*Assignment*: In the data below, find each line carrying the string "index" and copy it out.

[Web page edit records]
++++
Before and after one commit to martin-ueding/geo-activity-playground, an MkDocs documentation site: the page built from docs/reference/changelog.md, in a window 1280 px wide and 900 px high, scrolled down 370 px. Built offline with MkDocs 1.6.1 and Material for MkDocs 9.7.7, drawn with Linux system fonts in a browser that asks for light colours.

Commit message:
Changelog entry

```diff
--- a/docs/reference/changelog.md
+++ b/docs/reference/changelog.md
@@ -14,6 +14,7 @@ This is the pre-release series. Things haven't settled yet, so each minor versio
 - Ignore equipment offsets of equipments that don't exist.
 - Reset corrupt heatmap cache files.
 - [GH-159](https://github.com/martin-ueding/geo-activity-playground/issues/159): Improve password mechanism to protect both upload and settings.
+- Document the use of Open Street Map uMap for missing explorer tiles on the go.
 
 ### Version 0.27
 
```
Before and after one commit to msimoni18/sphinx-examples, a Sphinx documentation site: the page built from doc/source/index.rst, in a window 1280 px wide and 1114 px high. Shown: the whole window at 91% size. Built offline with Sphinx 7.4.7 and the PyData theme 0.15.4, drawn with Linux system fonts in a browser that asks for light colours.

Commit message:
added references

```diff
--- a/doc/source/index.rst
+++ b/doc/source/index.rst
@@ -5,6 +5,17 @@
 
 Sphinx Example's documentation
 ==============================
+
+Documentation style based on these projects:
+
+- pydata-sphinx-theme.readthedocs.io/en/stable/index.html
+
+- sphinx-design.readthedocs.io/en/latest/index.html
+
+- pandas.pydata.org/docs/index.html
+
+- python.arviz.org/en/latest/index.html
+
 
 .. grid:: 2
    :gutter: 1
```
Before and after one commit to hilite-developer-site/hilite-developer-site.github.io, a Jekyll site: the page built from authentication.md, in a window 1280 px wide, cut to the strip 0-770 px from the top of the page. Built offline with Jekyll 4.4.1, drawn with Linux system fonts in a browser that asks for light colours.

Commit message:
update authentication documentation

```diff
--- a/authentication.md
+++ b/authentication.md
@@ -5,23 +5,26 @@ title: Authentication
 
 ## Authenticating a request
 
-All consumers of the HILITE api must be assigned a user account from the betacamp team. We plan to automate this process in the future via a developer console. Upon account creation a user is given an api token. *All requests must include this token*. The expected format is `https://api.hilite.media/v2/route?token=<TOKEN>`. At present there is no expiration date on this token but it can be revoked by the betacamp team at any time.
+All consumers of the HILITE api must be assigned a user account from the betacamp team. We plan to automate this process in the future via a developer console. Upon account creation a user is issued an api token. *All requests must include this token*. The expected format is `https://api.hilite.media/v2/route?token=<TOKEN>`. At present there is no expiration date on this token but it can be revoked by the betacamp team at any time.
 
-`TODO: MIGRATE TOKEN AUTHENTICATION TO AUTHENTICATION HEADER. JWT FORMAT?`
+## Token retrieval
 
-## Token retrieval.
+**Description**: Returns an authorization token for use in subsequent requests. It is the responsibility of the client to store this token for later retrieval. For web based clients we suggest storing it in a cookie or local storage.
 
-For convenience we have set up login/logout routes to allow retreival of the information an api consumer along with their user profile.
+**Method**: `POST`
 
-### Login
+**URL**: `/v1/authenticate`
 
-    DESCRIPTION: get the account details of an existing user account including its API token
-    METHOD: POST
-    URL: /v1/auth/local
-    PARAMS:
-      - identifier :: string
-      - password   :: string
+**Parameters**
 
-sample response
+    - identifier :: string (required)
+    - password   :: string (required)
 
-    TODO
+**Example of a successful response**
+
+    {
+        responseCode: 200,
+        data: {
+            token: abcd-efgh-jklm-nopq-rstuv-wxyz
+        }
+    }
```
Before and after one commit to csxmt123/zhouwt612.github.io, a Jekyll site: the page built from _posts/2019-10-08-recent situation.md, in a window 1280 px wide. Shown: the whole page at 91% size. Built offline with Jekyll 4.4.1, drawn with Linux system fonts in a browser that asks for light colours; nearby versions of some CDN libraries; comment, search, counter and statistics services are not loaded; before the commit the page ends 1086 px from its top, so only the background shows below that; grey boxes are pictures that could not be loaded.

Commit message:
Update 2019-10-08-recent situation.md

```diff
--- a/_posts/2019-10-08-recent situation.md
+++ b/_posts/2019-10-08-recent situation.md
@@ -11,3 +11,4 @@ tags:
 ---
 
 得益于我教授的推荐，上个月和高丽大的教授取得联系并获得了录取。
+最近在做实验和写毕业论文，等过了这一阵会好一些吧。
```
++++
*Task result*:
Before and after one commit to msimoni18/sphinx-examples, a Sphinx documentation site: the page built from doc/source/index.rst, in a window 1280 px wide and 1114 px high. Shown: the whole window at 91% size. Built offline with Sphinx 7.4.7 and the PyData theme 0.15.4, drawn with Linux system fonts in a browser that asks for light colours.
--- a/doc/source/index.rst
+++ b/doc/source/index.rst
+- pydata-sphinx-theme.readthedocs.io/en/stable/index.html
+- sphinx-design.readthedocs.io/en/latest/index.html
+- pandas.pydata.org/docs/index.html
+- python.arviz.org/en/latest/index.html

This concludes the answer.